== Excerpted data ==
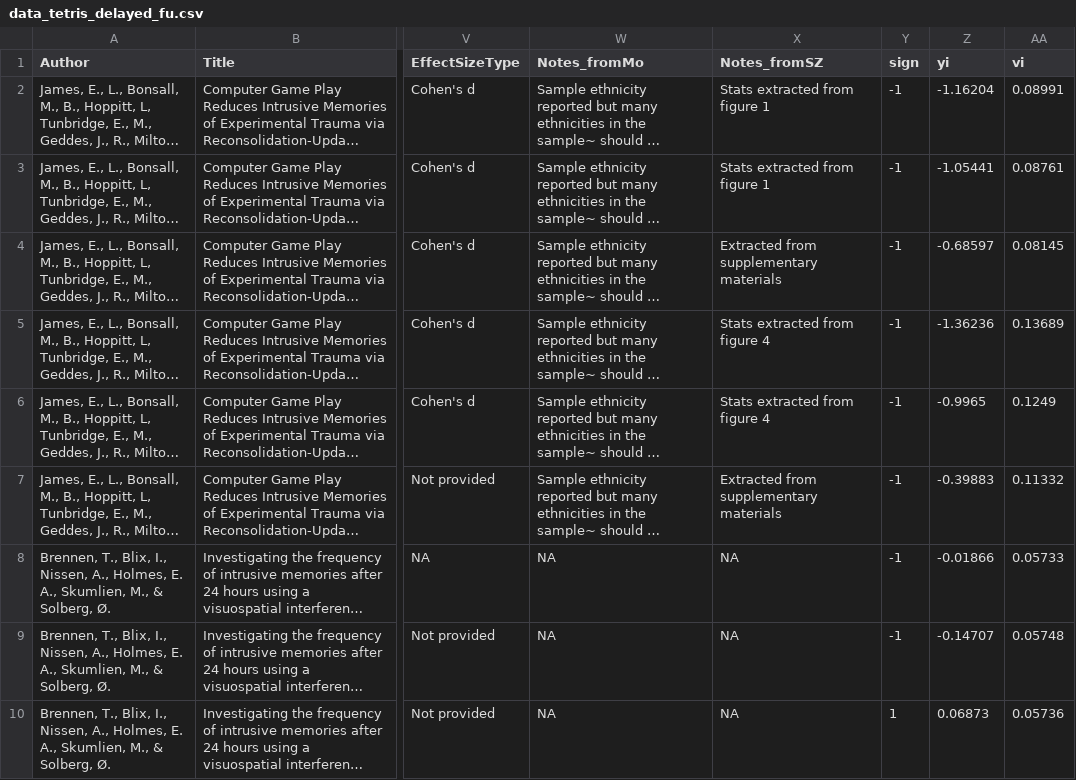
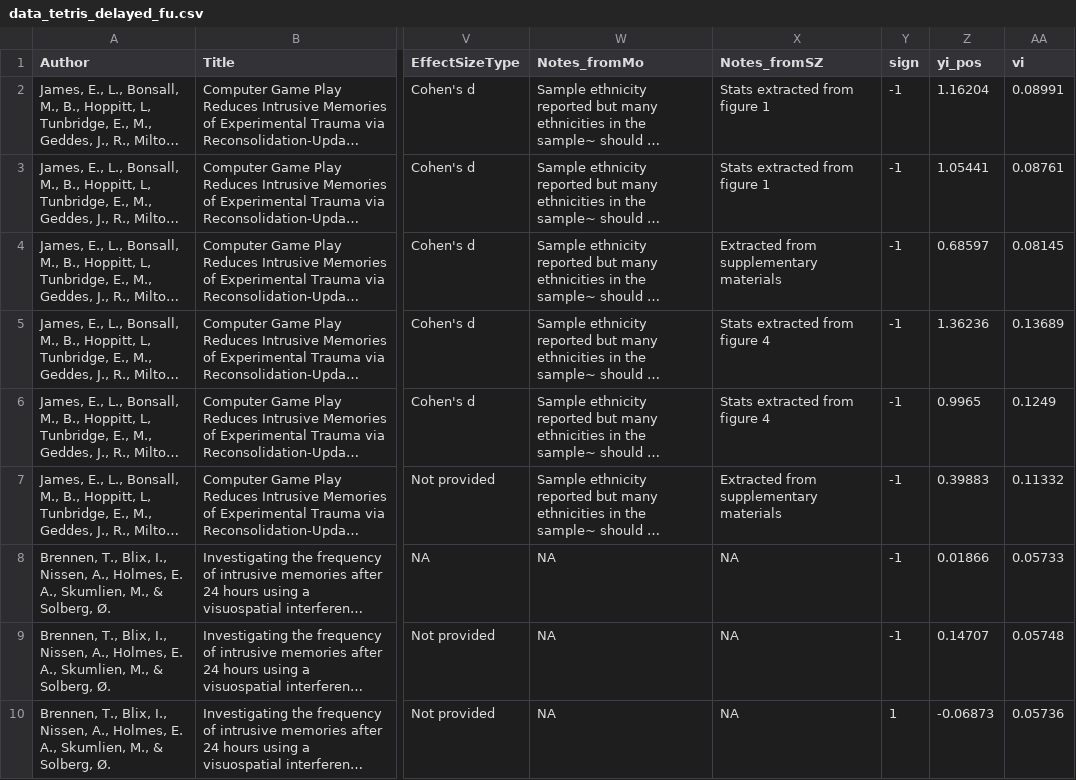
Before and after one commit to ianhussey/verification-of-varma-et-al-2024, a CSV file: data/processed/results_of_missing_analyses/data_tetris_delayed_fu.csv, drawn as a sheet; only a part is shown, gaps mark what is left out; long unchanged cells end in …; the diff names each change by its address in the sheet, - before the commit and + after, or states it on an @@ line.

Commit message:
added most extreme effect size extraction

```diff
--- a/data/processed/results_of_missing_analyses/data_tetris_delayed_fu.csv
+++ b/data/processed/results_of_missing_analyses/data_tetris_delayed_fu.csv
-Z1: yi
+Z1: yi_pos
-Z2 (yi_pos): -1.16204
+Z2 (yi_pos): 1.16204
-Z3 (yi_pos): -1.05441
+Z3 (yi_pos): 1.05441
-Z4 (yi_pos): -0.68597
+Z4 (yi_pos): 0.68597
-Z5 (yi_pos): -1.36236
+Z5 (yi_pos): 1.36236
-Z6 (yi_pos): -0.9965
+Z6 (yi_pos): 0.9965
-Z7 (yi_pos): -0.39883
+Z7 (yi_pos): 0.39883
-Z8 (yi_pos): -0.01866
+Z8 (yi_pos): 0.01866
-Z9 (yi_pos): -0.14707
+Z9 (yi_pos): 0.14707
-Z10 (yi_pos): 0.06873
+Z10 (yi_pos): -0.06873
```
Also changed, not shown: 2 other files.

== Activity ==
Where a picture appears, skip it and copy the rest of the data word for word.

== Finished task ==
Before and after one commit to ianhussey/verification-of-varma-et-al-2024, a CSV file: data/processed/results_of_missing_analyses/data_tetris_delayed_fu.csv, drawn as a sheet; only a part is shown, gaps mark what is left out; long unchanged cells end in …; the diff names each change by its address in the sheet, - before the commit and + after, or states it on an @@ line.

Commit message:
added most extreme effect size extraction

```diff
--- a/data/processed/results_of_missing_analyses/data_tetris_delayed_fu.csv
+++ b/data/processed/results_of_missing_analyses/data_tetris_delayed_fu.csv
-Z1: yi
+Z1: yi_pos
-Z2 (yi_pos): -1.16204
+Z2 (yi_pos): 1.16204
-Z3 (yi_pos): -1.05441
+Z3 (yi_pos): 1.05441
-Z4 (yi_pos): -0.68597
+Z4 (yi_pos): 0.68597
-Z5 (yi_pos): -1.36236
+Z5 (yi_pos): 1.36236
-Z6 (yi_pos): -0.9965
+Z6 (yi_pos): 0.9965
-Z7 (yi_pos): -0.39883
+Z7 (yi_pos): 0.39883
-Z8 (yi_pos): -0.01866
+Z8 (yi_pos): 0.01866
-Z9 (yi_pos): -0.14707
+Z9 (yi_pos): 0.14707
-Z10 (yi_pos): 0.06873
+Z10 (yi_pos): -0.06873
```
Also changed, not shown: 2 other files.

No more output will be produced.